The Organization for Economic Cooperation and Development believes the global economy will bounce back from the coronavirus pandemic, and grow by as much as 4.2% in 2021.

This is the same rate the economy is expected to decline this year.

At a news conference in Paris on Tuesday, OECD Secretary General Angel Gurria said while the outlook appeared “vigorous” almost all countries will have smaller economies at the end of 2021 than at the end of 2019.

Gurira said recent vaccine announcements had provided much-needed hope.

But he noted that many countries are still fighting a resurgence of the virus, saying, “And the re-imposition of containment measures is denting the economic rebound that had begun.”

Global GDP in the fourth quarter of 2020 is expected to be 3% below the same quarter last year, while for the Euro area and the US the decline is projected to be 7.3% and 3.2%, respectively.

The organisation had earlier reported that global trade had rebounded sharply in the third quarter with merchandise exports up 21.6% and imports up 18.1%.

However, international trade remains around 5% below its pre-pandemic level in the final quarter of 2019 and close to 10% below the most recent high seen in the third quarter of 2018.

Activity will continue to be restricted with social distancing and partly closed borders most likely remaining through the first half of 2021, the OECD Economic Outlook report said.

The OECD warned that the recovery will be uneven across countries and sectors and could lead to lasting changes in the world economy. Countries with solid coronavirus testing, tracking and isolation programmes, that are able to effectively distribute vaccines, should perform comparatively well.

But the organisation said policymakers will need to maintain fiscal and public health support, adding that the 2020 economic damage would have been much worse, had it not been for massive government support to help people and businesses.

The OECD predicts the 2021 rebound in global gross domestic product will be led by a strong recovery in China, which, along with Korea, has handled the pandemic better than most countries.

In contrast, the US and Europe are expected to contribute less to the recovery than their weight in the global economy.

Among the world’s major economies, only Argentina is predicted to do worse than the UK. The OECD expects that by the end of 2021, the UK economy will be 6% smaller than before the coronavirus pandemic.

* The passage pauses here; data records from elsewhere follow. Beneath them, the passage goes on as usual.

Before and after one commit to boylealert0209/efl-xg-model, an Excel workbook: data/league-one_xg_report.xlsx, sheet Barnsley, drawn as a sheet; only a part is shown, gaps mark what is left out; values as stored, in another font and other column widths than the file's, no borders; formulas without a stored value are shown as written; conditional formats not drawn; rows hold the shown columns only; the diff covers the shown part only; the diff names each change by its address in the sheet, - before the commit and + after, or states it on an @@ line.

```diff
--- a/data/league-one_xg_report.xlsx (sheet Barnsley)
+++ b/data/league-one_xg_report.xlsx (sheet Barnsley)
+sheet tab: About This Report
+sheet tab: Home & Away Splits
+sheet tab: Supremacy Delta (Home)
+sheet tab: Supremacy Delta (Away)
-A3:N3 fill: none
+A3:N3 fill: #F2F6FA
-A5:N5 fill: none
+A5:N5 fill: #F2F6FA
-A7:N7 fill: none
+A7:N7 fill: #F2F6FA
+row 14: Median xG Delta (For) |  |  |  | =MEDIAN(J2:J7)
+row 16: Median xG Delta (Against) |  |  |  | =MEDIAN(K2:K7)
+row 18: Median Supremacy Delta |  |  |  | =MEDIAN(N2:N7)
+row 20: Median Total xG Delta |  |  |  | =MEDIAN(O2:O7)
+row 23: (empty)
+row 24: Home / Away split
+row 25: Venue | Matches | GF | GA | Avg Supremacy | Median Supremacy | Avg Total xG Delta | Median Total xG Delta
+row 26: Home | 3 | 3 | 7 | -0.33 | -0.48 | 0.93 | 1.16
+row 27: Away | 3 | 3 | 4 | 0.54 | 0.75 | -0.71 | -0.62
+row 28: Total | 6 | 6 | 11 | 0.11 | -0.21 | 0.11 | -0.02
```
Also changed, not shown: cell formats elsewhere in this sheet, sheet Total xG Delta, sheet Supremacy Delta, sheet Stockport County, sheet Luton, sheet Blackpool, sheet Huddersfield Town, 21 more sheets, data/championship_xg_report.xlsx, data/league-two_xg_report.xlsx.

Failure by the UK to conclude a trade deal with the EU would “entail serious additional economic disturbances in the short term and have a strongly negative effect on trade, productivity and jobs in the longer term”, the report said.

The outlook provides upside and downside risk scenarios based on the effectiveness of vaccines.

Once again, the Economic Outlook provided upside and downside risk scenarios to its main projections.

The release of pent-up demand and accumulated savings may reinforce a rebound if vaccines become available faster and more widely, boosting global growth to around 5% in 2021.

But confidence may be hit if problems arise with the distribution or unexpected secondary effects of the vaccines and if the lessons from the first two waves of the pandemic are not learnt. In this scenario, global growth in 2021 would be lowered by 2.75 percentage points.

OECD chief economist Laurence Boone said, “With the prospect of vaccines and better virus management, the picture for the global economy is looking brighter, but the situation remains precarious, especially for the low-skilled and for struggling small businesses.”

She said, “With rock-bottom interest rates expected to persist, governments can and need to sustain the support to prevent long-term scarring effects of this crisis.”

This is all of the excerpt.